Release Explanation: A statistic researched, recorded and reported by the U.S. Bureau of Labor Statistics intended to represent the total number of paid U.S. workers of any business. The report excludes the following employees:
The NFP impacts the Market with huge volatility because of the constant revisions to the previous reporting periods. The accompanying Employment % number tends to be much more reliable in its monthly report. The Average Hourly Earnings will add to, or contain the impact of the number of jobs created. These 3 components go to make for explosive NFP Fridays. Outside of the Interest Rate Statement, this is the most important guide for US$ Traders planning for the weeks and months ahead as the Labor Market will indicate the potential strength of future economic growth. A strong economy usually equates to a strong currency.

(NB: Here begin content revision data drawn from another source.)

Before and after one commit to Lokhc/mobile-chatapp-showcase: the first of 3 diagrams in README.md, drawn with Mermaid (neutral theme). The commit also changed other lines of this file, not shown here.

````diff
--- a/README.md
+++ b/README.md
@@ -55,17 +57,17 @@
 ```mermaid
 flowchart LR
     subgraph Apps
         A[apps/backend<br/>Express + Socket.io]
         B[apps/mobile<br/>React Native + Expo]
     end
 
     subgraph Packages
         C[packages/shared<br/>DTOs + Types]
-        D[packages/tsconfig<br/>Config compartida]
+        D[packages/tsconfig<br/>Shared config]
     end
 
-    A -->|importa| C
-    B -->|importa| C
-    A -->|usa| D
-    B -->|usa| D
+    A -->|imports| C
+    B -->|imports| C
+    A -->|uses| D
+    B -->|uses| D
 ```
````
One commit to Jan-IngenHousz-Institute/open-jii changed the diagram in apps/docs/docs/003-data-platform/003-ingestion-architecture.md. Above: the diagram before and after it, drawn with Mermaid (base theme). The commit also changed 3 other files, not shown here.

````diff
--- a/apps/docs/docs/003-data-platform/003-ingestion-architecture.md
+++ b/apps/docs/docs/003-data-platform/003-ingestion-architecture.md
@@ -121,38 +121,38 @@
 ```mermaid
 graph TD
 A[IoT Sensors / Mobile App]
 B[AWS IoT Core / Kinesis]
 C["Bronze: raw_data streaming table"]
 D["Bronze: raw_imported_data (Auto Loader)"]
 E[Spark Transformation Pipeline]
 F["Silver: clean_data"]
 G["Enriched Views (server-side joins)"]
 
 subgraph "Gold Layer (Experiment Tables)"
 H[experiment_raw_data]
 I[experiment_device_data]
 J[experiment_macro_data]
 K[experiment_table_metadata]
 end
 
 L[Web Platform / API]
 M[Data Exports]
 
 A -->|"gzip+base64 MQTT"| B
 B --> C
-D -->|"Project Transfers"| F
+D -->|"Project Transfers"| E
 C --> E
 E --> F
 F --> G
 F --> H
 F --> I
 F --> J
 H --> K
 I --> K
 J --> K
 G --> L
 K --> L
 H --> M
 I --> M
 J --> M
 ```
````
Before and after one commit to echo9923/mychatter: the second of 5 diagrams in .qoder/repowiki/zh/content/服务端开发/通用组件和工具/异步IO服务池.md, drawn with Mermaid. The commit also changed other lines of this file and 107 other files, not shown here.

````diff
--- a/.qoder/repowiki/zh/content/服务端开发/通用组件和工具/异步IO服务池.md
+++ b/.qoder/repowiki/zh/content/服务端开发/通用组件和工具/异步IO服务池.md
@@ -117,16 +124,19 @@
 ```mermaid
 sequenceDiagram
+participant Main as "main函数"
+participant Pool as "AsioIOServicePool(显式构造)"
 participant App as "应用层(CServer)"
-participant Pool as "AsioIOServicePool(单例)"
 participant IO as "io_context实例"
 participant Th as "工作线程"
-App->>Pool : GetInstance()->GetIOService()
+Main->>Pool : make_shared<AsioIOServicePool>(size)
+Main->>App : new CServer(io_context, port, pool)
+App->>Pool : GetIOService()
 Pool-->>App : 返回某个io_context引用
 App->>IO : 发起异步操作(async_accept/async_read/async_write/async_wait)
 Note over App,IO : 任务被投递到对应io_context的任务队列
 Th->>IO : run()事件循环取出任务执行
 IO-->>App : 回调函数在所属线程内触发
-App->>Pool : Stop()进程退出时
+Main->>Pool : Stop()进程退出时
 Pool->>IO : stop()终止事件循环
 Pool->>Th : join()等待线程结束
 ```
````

Trade Desk Thoughts: Nonfarm payroll employment continued to fall sharply in February and the unemployment rate rose from 7.6% to 8.1%, the Bureau of Labor Statistics of the U.S. Department of Labor reported today.
Since the recession began in December 2007, about 4.4 million jobs have been lost, with more than half (2.6 million) of the decrease occurring in the last 4 months alone.
January’s loss was revised up to 655,000. For December, the revision was to a drop of 681,000, the most since 1949 when a huge strike affected half a million workers.
The household survey data showed the number of unemployed persons rose by 851,000 to 12.5 million last month and that over the last year, the number of unemployed persons has risen about 5.0 million and that the unemployment rate has gone up by 3.3 percentage points.
By every measure, the report is a disaster, said Matthew Carniol, chief currency strategist at TheLFB-forex.com. Some of the pressure on labor markets appears to be a byproduct of strong productivity, which is actually a big plus for the economy over the long run. But in the current environment, it seems to be making things worse for workers as nimble businesses reduce employees in anticipation of falling demand.
Among the unemployed, the number of job losers and persons who completed temporary jobs increased by 716,000 to 7.7 million in February. This measure has grown by 3.8 million in the last 12 months. The number of long-term unemployed (those jobless for 27 weeks or more) increased by 270,000 to 2.9 million in February. Over the past 12 months, the number of long-term unemployed was up by 1.6 million.
The number of persons who worked part time for economic reasons (sometimes referred to as involuntary part-time workers) rose by 787,000 to reach 8.6 million in February. The number of such workers rose by 3.7 million over the past 12 months.
About 2.1 million persons (not seasonally adjusted) were marginally at-attached to the labor force in February, 466,000 more than a year earlier. They were not counted as unemployed because they had not searched for work in the 4 weeks preceding the survey.
When marginally attached and involuntary part-time workers are included, the rate of unemployed or underemployed workers actually reached 14.8% last month, up almost six percentage points from a year earlier.
Within sectors, goods producing jobs decreased by 276k while service jobs fell 375k. Professional and business service jobs fell 180k. Jobs in education and health services increased 26k, and government jobs gained 9k.
Total weekly hours worked remained unchanged at 33.3. Average hourly earnings rose 3 cents and average weekly earnings were up $1.00.
Forex Technical Reaction: S&P futures were little changed, down 0.50 points prior to the report. The dollar weakened overnight as traders speculated on a weak number. Futures rose to a 6.50 point gain, and the dollar continued to decline against the higher-yielders.